▶ **Your goal**
Nothing but the images is to be left out of your exact copy of the entries.

▶ **Listed entries**
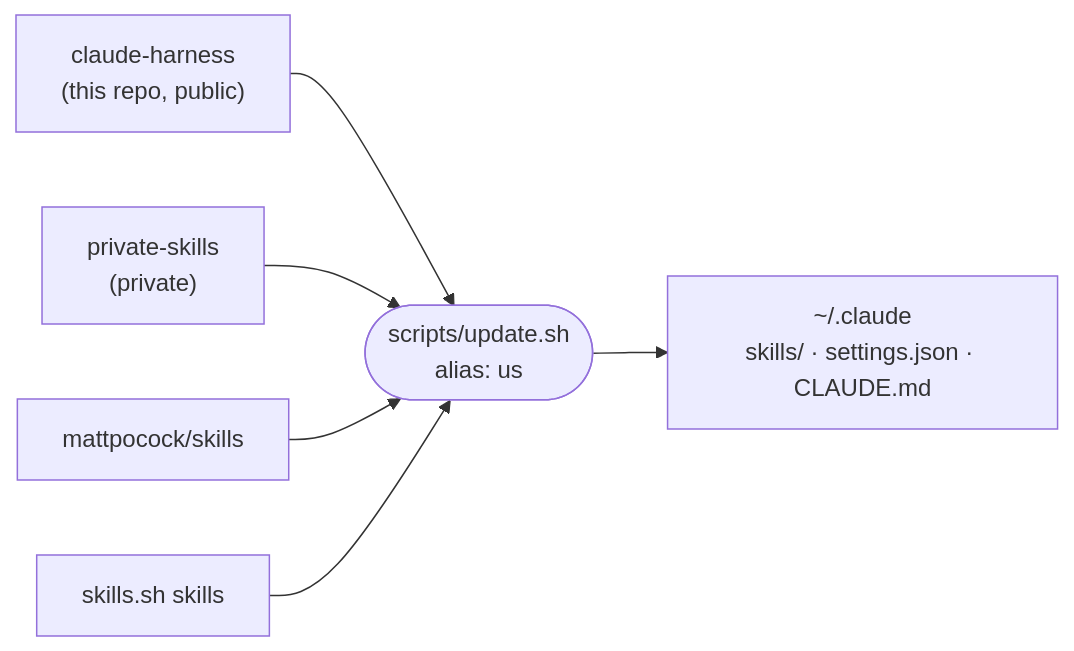
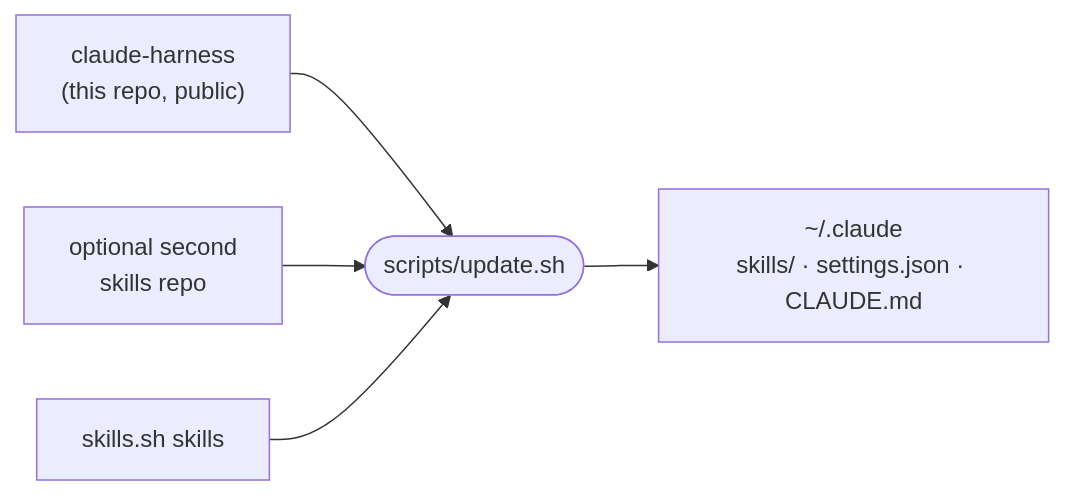
The diagram in README.md (araltiparmak/claude-harness), drawn with Mermaid before and after one commit. The commit also changed other lines of this file and 8 other files, not shown here.

````diff
--- a/README.md
+++ b/README.md
@@ -9,14 +9,12 @@
 ```mermaid
 flowchart LR
   H["claude-harness<br/>(this repo, public)"]
-  P["private-skills<br/>(private)"]
-  M["mattpocock/skills"]
+  P["optional second<br/>skills repo"]
   S["skills.sh skills"]
-  U(["scripts/update.sh<br/>alias: us"])
+  U(["scripts/update.sh"])
   C["~/.claude<br/>skills/ · settings.json · CLAUDE.md"]
   H --> U
   P --> U
-  M --> U
   S --> U
   U --> C
 ```
````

▶ **Response area**
The diagram in README.md (araltiparmak/claude-harness), drawn with Mermaid before and after one commit. The commit also changed other lines of this file and 8 other files, not shown here.

````diff
--- a/README.md
+++ b/README.md
@@ -9,14 +9,12 @@
 ```mermaid
 flowchart LR
   H["claude-harness<br/>(this repo, public)"]
-  P["private-skills<br/>(private)"]
-  M["mattpocock/skills"]
+  P["optional second<br/>skills repo"]
   S["skills.sh skills"]
-  U(["scripts/update.sh<br/>alias: us"])
+  U(["scripts/update.sh"])
   C["~/.claude<br/>skills/ · settings.json · CLAUDE.md"]
   H --> U
   P --> U
-  M --> U
   S --> U
   U --> C
 ```
````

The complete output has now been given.